The case was brought by Paul Murphy, a retired United States Army Ranger who claimed that local laws violated his Second Amendment rights. Specifically he challenged, “(1) the requirement that he obtain a license and register his weapons; (2) the restrictions on how he may store his weapons at home; (3) the ban on large capacity magazines (“LCMs”); (4) the ban on rifles in calibers above .223; (5) the ban on “assault weapons”; (6) the ban on transporting operable firearms; and (7) the $1,000 excise tax imposed on handguns.”
Well, Ramona Manglona, of the U.S. District Court for the Northern Mariana Islands, ruled on most of those items and in an almost always favorable outcome for Murphy and other gun owners.
First, Manglona ruled that the ban on so called assault weapons as well as limits on rifle calibers were unconstitutional. She also ruled against registration requirements.
In regards to rifle caliber ammunition bans, she said those limitations “burdens the core Second Amendment right to armed self-defense” and “must fall.” She also struck down the “assault weapons” ban as regards the following rifle accessories: “(1) pistol grips that protrude beneath the action; (2) thumbhole stocks; (3) folding or telescoping stocks; (4) flare launchers; (5) flash suppressors; and (6) forward pistol grips.” She explained the decision against the “assault weapons” ban by stressing the possibility that having forward grips and other accessories might actually make it easier to shoot a firearm accurately, thereby limiting the danger of stray or misplaced rounds.

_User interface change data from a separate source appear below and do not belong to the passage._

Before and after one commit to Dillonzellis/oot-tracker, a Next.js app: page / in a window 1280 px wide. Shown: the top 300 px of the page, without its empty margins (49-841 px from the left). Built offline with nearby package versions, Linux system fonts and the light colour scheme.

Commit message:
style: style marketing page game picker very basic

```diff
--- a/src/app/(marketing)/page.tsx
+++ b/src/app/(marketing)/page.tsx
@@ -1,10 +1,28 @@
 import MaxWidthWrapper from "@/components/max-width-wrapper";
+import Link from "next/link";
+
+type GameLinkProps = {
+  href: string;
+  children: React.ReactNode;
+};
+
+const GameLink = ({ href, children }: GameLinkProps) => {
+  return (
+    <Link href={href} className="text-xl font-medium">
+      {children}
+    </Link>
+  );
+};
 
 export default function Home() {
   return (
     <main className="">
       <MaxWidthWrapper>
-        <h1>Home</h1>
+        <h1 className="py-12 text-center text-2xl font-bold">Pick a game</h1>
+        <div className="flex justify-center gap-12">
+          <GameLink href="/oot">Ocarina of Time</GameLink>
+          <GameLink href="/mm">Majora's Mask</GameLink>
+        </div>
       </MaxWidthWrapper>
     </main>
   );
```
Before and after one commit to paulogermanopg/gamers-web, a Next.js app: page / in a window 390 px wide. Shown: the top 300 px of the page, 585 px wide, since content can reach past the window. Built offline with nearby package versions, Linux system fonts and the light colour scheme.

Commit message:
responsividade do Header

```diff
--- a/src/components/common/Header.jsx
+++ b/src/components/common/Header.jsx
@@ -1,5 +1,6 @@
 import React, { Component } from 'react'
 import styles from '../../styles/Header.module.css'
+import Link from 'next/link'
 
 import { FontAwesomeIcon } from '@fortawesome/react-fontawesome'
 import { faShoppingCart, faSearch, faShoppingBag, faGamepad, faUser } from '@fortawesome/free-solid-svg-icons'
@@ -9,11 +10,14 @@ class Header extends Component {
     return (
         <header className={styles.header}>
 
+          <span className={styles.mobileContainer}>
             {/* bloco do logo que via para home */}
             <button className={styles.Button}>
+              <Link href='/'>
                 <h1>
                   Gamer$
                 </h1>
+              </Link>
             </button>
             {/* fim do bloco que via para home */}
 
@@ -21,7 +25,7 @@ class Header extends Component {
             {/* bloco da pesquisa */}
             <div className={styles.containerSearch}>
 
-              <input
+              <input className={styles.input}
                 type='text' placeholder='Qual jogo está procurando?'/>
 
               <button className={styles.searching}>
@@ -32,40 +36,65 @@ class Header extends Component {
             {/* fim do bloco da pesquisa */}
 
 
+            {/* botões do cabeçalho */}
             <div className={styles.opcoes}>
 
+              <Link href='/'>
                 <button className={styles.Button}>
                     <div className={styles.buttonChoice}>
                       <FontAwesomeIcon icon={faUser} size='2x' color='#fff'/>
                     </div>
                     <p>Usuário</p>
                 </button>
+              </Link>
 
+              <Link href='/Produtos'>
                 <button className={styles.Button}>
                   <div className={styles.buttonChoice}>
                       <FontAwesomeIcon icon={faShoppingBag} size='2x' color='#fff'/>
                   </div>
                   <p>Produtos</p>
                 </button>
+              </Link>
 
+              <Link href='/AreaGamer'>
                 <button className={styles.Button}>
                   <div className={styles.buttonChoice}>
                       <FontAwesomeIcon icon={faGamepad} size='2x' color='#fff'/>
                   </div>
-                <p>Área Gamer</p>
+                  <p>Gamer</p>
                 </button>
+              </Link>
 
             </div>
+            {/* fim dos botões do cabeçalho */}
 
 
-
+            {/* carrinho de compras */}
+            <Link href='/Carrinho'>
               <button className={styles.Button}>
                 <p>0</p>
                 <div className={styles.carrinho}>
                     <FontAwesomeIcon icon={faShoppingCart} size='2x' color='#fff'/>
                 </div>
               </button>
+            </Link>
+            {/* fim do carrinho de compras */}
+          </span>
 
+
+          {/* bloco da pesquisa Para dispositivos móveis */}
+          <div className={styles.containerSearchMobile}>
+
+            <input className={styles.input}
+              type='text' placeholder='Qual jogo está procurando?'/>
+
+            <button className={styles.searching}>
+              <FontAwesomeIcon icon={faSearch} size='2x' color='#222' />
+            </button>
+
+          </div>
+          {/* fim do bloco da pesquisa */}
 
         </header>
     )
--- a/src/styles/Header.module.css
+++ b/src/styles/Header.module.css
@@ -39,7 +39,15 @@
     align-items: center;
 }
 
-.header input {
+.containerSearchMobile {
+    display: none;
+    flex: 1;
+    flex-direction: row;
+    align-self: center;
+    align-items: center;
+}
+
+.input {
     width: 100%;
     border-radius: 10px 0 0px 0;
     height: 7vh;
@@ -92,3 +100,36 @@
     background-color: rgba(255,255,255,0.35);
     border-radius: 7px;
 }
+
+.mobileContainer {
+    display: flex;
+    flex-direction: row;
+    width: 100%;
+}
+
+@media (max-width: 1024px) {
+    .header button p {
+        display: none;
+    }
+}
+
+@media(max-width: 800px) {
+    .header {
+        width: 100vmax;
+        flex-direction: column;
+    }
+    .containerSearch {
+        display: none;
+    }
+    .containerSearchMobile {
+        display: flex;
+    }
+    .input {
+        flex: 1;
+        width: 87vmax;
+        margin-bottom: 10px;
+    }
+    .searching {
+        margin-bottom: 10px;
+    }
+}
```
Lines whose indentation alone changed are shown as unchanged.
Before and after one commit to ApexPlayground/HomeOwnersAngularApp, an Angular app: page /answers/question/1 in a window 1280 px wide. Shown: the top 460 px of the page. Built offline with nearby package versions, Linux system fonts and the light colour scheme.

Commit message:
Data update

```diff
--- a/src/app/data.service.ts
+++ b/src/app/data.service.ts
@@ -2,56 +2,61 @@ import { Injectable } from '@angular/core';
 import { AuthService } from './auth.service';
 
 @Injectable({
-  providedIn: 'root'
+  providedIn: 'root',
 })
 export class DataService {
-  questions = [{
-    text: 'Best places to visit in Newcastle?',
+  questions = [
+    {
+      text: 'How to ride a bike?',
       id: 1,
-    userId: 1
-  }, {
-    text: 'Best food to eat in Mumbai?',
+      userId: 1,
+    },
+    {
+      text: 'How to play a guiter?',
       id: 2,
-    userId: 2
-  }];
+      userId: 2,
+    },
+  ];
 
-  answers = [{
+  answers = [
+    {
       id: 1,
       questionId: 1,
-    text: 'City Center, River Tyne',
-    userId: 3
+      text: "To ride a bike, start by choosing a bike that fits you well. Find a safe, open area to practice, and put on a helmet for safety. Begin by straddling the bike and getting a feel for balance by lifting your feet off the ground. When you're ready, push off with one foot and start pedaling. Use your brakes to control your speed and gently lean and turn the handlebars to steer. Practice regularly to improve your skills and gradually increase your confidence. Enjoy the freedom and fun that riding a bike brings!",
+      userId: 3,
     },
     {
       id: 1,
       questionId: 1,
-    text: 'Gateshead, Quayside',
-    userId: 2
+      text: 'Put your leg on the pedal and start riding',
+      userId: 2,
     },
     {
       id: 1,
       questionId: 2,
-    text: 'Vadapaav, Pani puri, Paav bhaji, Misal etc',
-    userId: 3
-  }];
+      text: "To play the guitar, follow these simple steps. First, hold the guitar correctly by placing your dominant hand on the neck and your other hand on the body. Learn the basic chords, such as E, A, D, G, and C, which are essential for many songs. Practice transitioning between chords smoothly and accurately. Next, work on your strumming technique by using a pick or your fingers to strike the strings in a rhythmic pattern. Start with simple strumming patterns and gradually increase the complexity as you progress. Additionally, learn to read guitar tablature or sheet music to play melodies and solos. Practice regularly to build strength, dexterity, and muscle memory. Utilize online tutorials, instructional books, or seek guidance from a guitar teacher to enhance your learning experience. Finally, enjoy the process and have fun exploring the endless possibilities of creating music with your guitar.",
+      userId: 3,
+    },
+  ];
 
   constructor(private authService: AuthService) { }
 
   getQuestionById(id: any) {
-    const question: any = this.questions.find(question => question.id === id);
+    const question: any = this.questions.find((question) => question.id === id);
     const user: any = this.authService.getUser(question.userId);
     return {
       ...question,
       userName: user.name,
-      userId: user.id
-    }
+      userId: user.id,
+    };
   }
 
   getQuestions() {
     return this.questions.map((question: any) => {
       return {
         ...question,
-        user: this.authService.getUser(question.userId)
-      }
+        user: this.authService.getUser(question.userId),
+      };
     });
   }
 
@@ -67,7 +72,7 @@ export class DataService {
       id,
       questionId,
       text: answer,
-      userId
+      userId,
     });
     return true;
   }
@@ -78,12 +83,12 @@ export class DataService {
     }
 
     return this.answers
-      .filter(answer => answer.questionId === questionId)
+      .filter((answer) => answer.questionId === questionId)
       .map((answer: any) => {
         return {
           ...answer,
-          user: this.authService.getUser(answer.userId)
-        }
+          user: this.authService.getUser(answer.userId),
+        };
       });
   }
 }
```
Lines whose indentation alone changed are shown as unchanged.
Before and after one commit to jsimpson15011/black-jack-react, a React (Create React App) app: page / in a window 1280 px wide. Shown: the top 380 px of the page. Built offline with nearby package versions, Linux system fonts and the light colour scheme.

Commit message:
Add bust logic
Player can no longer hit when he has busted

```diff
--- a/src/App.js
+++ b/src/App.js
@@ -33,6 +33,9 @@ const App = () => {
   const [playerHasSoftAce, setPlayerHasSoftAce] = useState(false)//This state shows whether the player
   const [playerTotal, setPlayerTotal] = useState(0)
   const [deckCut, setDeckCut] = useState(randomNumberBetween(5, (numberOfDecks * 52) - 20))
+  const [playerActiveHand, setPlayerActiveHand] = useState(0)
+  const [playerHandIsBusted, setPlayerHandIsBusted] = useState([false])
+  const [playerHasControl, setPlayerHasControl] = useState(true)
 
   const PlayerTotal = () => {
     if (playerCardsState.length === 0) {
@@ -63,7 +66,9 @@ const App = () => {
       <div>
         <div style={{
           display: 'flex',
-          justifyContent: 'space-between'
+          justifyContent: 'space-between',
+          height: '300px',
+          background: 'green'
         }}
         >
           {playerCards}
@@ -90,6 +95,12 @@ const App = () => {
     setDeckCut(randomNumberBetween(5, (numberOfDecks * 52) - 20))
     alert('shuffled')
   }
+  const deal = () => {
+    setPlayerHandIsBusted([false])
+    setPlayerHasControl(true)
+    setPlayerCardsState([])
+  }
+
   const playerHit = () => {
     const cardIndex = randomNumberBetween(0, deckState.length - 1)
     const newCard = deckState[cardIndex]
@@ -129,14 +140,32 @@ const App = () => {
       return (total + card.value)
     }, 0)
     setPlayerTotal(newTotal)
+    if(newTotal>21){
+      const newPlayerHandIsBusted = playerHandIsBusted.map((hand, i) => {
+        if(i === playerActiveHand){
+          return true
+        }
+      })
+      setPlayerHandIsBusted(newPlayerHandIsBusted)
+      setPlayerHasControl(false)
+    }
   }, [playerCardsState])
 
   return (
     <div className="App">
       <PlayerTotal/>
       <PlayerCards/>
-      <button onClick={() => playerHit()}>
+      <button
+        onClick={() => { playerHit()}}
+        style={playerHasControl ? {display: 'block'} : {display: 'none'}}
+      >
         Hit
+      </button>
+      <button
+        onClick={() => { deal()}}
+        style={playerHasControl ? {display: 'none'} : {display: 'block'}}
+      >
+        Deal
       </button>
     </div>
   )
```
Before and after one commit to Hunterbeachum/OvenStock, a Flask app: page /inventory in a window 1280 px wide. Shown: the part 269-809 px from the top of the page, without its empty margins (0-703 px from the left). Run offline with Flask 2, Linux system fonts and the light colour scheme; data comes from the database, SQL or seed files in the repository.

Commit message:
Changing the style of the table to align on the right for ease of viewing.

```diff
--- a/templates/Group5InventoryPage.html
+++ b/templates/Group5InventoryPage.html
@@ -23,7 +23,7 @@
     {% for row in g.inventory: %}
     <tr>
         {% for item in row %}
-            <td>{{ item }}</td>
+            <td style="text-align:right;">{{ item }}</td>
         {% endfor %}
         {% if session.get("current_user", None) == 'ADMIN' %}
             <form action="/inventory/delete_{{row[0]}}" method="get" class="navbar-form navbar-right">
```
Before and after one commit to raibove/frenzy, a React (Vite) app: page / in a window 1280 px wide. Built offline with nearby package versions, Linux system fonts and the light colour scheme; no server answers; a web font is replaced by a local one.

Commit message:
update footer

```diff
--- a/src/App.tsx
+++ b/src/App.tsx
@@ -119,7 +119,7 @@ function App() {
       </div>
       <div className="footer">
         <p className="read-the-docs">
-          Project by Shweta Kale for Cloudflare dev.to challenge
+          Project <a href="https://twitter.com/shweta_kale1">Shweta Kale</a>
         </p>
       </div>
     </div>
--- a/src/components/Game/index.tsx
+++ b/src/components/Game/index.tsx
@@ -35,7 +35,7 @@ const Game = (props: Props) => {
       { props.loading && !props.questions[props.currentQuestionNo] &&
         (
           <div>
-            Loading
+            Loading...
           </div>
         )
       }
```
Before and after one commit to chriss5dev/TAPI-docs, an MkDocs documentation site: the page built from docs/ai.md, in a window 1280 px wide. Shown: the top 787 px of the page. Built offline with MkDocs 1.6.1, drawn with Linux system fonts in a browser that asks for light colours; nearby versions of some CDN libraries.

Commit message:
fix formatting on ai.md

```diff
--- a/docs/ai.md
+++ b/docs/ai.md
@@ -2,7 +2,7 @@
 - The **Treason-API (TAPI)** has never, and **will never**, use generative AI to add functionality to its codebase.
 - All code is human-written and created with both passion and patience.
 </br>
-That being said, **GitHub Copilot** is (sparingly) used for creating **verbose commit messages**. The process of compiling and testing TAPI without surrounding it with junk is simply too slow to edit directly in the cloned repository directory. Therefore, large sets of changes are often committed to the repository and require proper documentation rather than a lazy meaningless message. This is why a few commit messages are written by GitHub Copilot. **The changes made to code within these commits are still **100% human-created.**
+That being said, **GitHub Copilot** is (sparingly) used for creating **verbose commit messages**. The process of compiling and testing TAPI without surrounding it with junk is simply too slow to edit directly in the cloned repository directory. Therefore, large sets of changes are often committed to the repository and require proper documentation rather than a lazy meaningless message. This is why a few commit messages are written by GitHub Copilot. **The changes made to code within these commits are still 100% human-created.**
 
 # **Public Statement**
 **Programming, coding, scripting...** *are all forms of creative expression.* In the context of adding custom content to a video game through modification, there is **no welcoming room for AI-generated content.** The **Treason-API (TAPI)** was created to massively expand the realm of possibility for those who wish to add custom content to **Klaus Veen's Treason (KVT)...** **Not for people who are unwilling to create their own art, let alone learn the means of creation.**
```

Manglona also ruled against laws that limit open carry saying “the Second Amendment secures a right to bear arms for self-defense in public.” Observing that “because SAFE completely destroys that right, it is unconstitutional regardless of the level of scrutiny applied, and the Court must strike it down. She concurred with precedent that finds certain “limitations” on carry to be constitutional, but observed that being subject to limitations does not translate into being “subject to elimination.”
The U.S. District Court for the Northern Mariana Islands falls under the jurisdiction of the 9th court of appeals, which is generally not the friendliest federal courts for gun rights, so there is a chance this decision will be overturned on appeal later on.